Image via W. Baumgartner/Wikimedia Commons
Replace your soft, grassy lawn with spiky carpet of creeping juniper, and nobody's going to want to walk, let alone sunbathe or play catch, on the plant's needle-like leaves. The one downside is that those leaves soften and mellow with age, so if you yourself are only feeling more crotchety over time, consider one of the other options on this list.
Image via Endlisnis/Flickr
Far more sightly than barbed-wired fences, blackberry shrubs can serve the same purpose. The shrubs grow several feet wide and tall, forming dense, thorny thickets deterring anyone who has pain receptors. Plop delicious berries in your mouth, free from the worry of trespassers.
Image via Didier Descouen/Wikimedia Commons
If edible berry shrubs are attracting too much positive attention, the yew is a powerful, poisonous alternative.
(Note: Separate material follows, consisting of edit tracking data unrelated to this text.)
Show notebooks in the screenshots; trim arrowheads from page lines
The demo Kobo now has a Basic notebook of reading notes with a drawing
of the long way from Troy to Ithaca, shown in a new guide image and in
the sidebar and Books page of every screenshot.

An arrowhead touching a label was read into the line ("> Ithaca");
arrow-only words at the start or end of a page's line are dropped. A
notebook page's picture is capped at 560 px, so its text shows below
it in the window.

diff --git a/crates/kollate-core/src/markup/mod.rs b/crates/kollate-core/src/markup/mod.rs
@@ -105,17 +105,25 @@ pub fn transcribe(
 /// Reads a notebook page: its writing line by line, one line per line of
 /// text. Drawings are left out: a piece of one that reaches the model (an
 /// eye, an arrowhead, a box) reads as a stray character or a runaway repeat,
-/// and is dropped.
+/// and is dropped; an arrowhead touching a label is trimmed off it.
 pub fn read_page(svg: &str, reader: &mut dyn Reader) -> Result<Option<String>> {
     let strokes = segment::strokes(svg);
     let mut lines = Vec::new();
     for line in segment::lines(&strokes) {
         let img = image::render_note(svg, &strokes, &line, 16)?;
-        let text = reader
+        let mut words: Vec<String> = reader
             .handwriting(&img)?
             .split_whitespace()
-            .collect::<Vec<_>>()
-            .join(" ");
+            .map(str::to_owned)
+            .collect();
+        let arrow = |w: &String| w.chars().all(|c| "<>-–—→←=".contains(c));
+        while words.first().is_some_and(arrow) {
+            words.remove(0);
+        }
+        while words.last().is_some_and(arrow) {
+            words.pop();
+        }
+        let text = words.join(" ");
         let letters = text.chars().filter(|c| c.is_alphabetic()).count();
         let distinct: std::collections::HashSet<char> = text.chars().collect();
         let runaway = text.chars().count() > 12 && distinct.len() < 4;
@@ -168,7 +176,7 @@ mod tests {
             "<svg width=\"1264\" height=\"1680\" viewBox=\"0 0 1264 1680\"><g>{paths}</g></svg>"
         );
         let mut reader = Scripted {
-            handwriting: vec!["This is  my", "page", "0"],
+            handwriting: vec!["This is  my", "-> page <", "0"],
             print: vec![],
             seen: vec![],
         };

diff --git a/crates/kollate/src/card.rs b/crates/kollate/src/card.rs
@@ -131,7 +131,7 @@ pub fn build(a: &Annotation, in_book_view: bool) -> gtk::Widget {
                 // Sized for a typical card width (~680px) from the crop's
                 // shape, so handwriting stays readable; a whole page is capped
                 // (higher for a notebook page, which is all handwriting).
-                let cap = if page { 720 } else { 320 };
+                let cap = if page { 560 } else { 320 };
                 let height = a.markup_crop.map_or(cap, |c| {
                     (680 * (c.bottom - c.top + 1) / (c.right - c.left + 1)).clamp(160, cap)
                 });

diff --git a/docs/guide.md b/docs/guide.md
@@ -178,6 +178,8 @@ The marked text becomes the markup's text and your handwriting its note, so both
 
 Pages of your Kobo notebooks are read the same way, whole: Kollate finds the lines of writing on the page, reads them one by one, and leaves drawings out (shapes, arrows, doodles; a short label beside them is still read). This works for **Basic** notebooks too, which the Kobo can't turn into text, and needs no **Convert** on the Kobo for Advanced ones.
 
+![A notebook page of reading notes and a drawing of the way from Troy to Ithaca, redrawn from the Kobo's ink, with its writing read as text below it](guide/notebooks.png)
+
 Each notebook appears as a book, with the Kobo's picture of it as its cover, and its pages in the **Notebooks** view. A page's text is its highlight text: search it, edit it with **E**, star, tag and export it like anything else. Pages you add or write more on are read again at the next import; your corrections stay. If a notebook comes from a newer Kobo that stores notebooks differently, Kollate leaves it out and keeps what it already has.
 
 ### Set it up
The seeds are the most dangerous part of the plant, and there is no antidote. Planted under a first floor window, the common landscaping shrub could also help deter break-ins.
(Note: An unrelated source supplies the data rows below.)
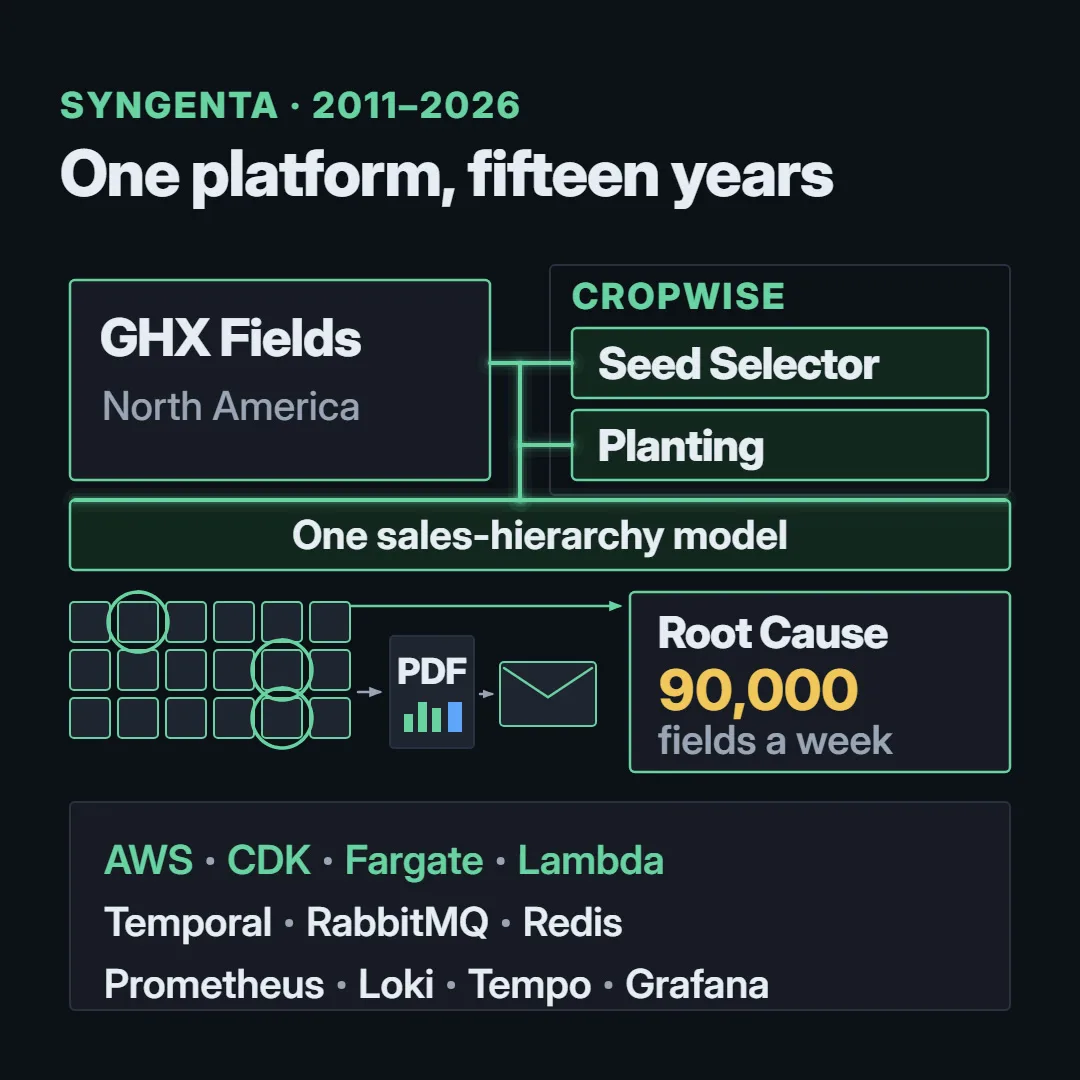
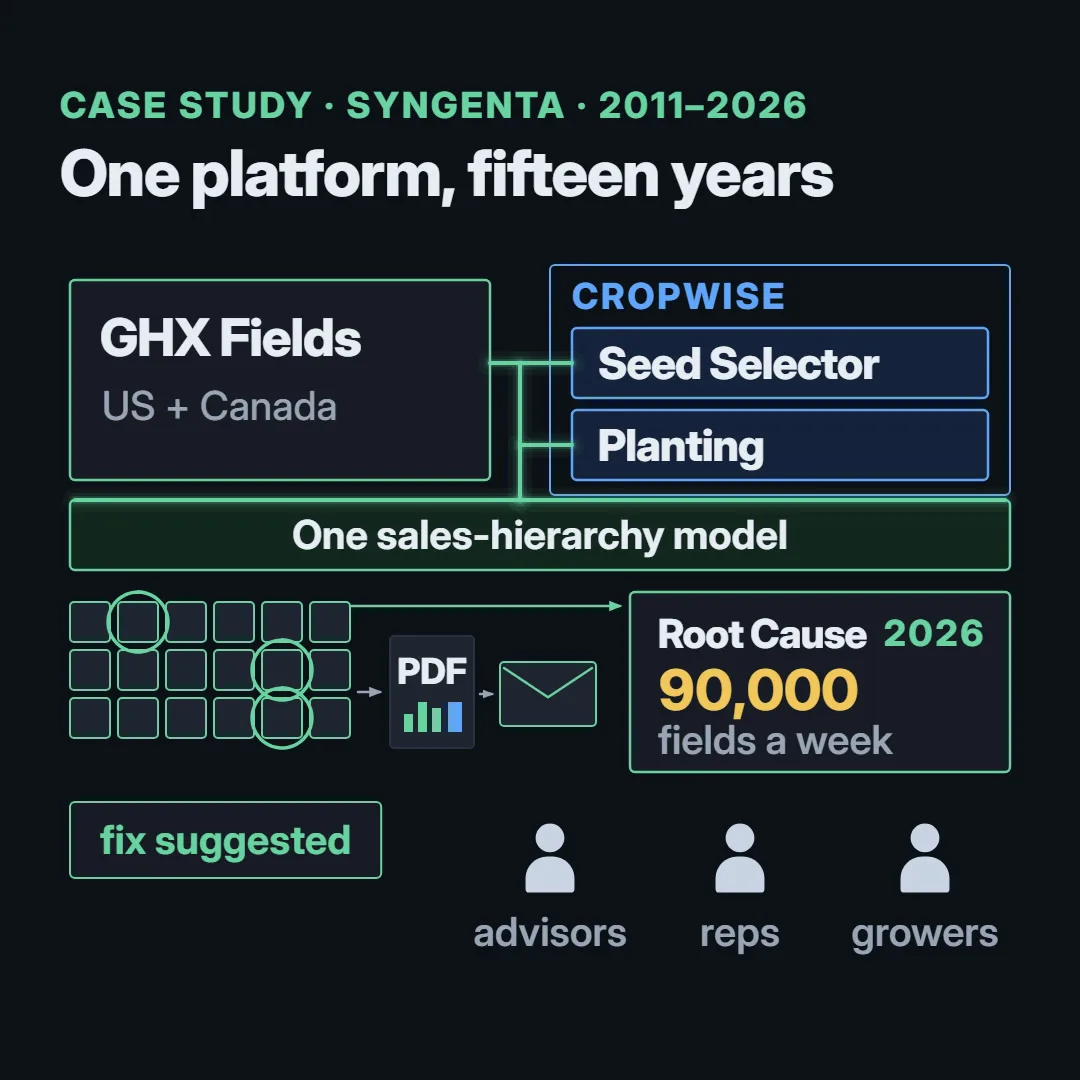
Publish case-study film v2 and fix employment wording
The v2 cut (55 s) replaces v1: the sales figure on the 2017 card, US and
Canada on the map, and a dedicated stage for the AWS migration, service
architecture and observability. The film's text version follows it, and
2017 now says US (Canada went live in 2024).

The role row and the Syngenta role label now name Skyward App Company, so
neither reads as a Syngenta job.

diff --git a/src/data/portfolio.ts b/src/data/portfolio.ts
@@ -26,7 +26,7 @@ export const selectedAchievements = [
   },
   {
     title: 'Led Syngenta’s seed-recommendation platforms for fifteen years, from regional tool to global systems.',
-    role: 'Platform architect and engineering org lead',
+    role: 'Platform architect and engineering org lead at Skyward App Company',
     outcome: 'E-Luminate (later GHX Fields) supports a few hundred advisors serving 10,000+ growers in the US and Canada; Cropwise reaches similar scale in markets including Argentina, Brazil, Germany, Ukraine, and Hungary.',
     scale: '2011–2026 · three continents',
   },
Image via Hans Hillewaert/Wikimedia Commons
An even more effective poison is one that seeps directly through the skin. This innocent-looking fruit tree is one of the most poisonous plants in the world. The manchineel produces a milky white sap so toxic that even standing under the tree during rainfall can cause blisters. Smoke from a burning manchineel can cause blindness. That'll show 'em.
The giant hogweed has a more insidious poison ideal for the secretly vengeful. Its sap only becomes toxic under sunlight, upon which it causes irritation so severe that permanently scarring and blindness can result. The plant itself looks pretty and innocuous enough, like a tall version of Queen Anne's lace.
Image via NY Dept of Environmental Conservation
Image via US Botanic Garden
The corpse flower only blooms once every few decades, but boy is it glorious when it does. A rotting stench befitting its name permeates the air. Pollinating flies are attracted to the smell of decomposing mammal, but live humans sure won't be.
In the late 1900s, accounts of a horrifying man-eating tree reached Australia. Newspapers described in graphic detail a human sacrifice by tree in Madagascar:
The slender delicate palpi, with the fury of starved serpents, quivered a moment over her head, then as if instinct with demoniac intelligence fastened upon her in sudden coils round and round her neck and arms; then while her awful screams and yet more awful laughter rose wildly to be instantly strangled down again into a gurgling moan, the tendrils one after another, like great green serpents, with brutal energy and infernal rapidity, rose, retracted themselves, and wrapped her about in fold after fold, ever tightening with cruel swiftness and savage tenacity of anacondas fastening upon their prey.
Is it real? Alas, no. Would it be really damn good at keeping people away? Yes.
Please don't actually plant most of these. Specifically, the deadly ones. Lead photo of mansion in Hamptons obscured by hedges via AP Photo/Mark Lennihan